Symptoms of fractures in your elbow, forearm, wrist and hand include:
- Limb, joint or bone that is visibly misshapen and out of place
- Swelling, bleeding or bruising in the affected area
- Intense pain
- Tingling and numbness
- Broken skin with visible bone protruding
- Limited mobility or inability to move
- Loss of feeling or strength
Fractures are diagnosed with a physical examination and X-rays to view the condition of the bone. Advanced imaging using CT scans and MRI may also be used to diagnose the severity and placement of the fracture.

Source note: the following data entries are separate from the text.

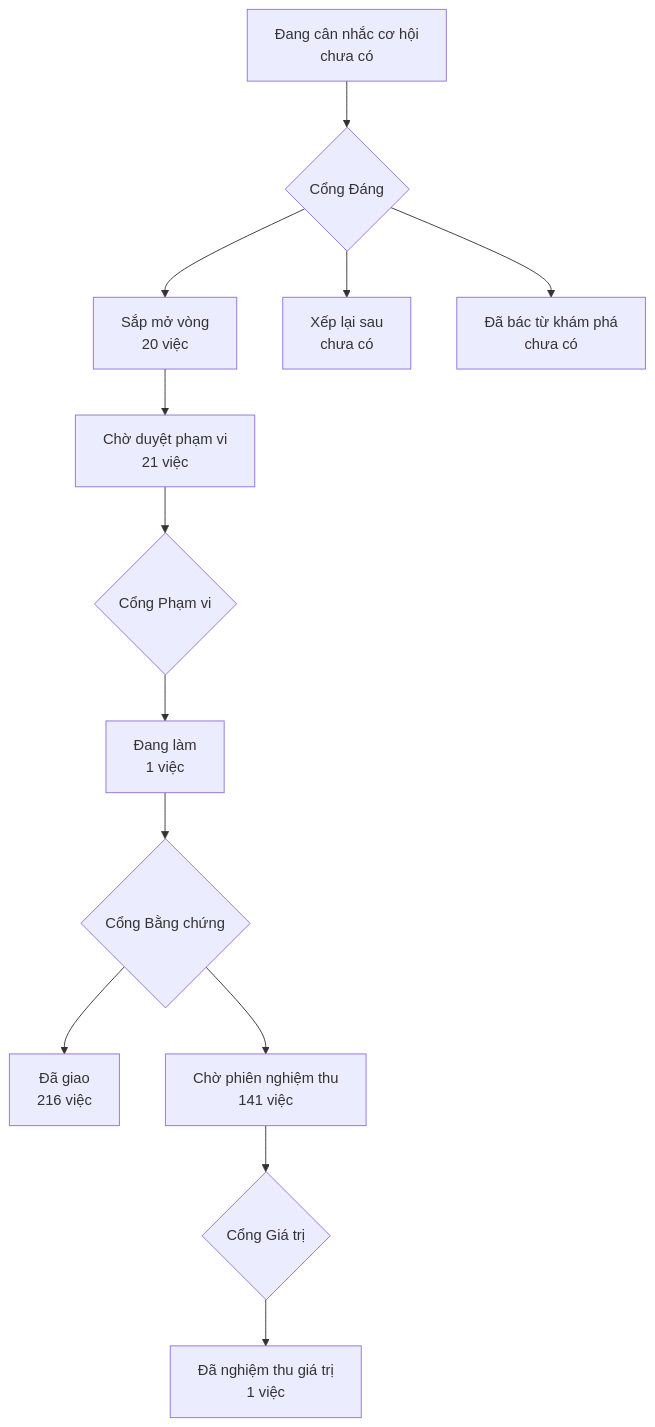
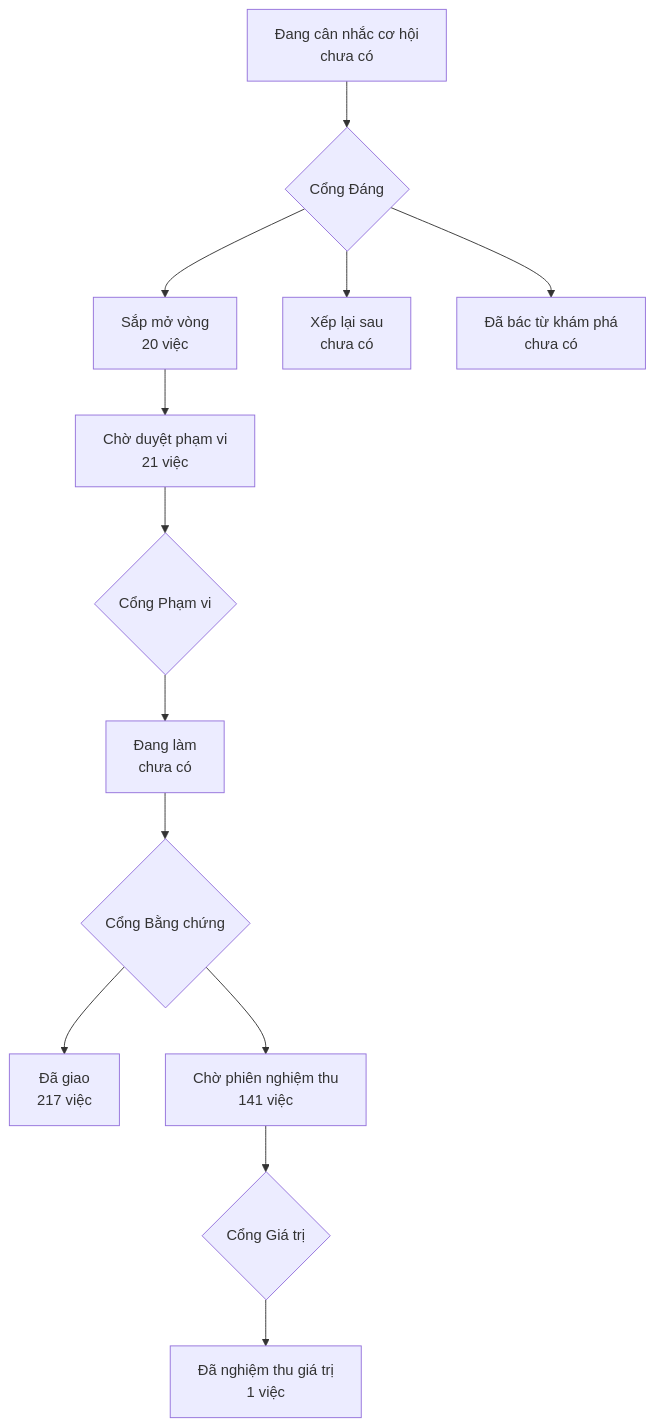
One commit to phanlemanh/onehub-invest changed the diagram in PRODUCT-MAP.md. Above: the diagram before and after it, drawn with Mermaid. The commit also changed other lines of this file and 8 other files, not shown here.

````diff
--- a/PRODUCT-MAP.md
+++ b/PRODUCT-MAP.md
@@ -7,12 +7,12 @@
 ```mermaid
 flowchart TD
   A["Đang cân nhắc cơ hội<br/>chưa có"] --> GD{"Cổng Đáng"}
   GD --> B["Sắp mở vòng<br/>20 việc"]
   GD --> XL["Xếp lại sau<br/>chưa có"]
   GD --> DB["Đã bác từ khám phá<br/>chưa có"]
   B --> CD["Chờ duyệt phạm vi<br/>21 việc"] --> GP{"Cổng Phạm vi"}
-  GP --> DL["Đang làm<br/>1 việc"] --> GB{"Cổng Bằng chứng"}
-  GB --> DG["Đã giao<br/>216 việc"]
+  GP --> DL["Đang làm<br/>chưa có"] --> GB{"Cổng Bằng chứng"}
+  GB --> DG["Đã giao<br/>217 việc"]
   GB --> CN["Chờ phiên nghiệm thu<br/>141 việc"] --> GG{"Cổng Giá trị"}
   GG --> NT["Đã nghiệm thu giá trị<br/>1 việc"]
 ```
````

Your bones have a remarkable ability to mend, but it may take time. Your activities may be limited while the bones in your elbow, forearm, wrist or hand heal. Therapy may be required to help restore full function.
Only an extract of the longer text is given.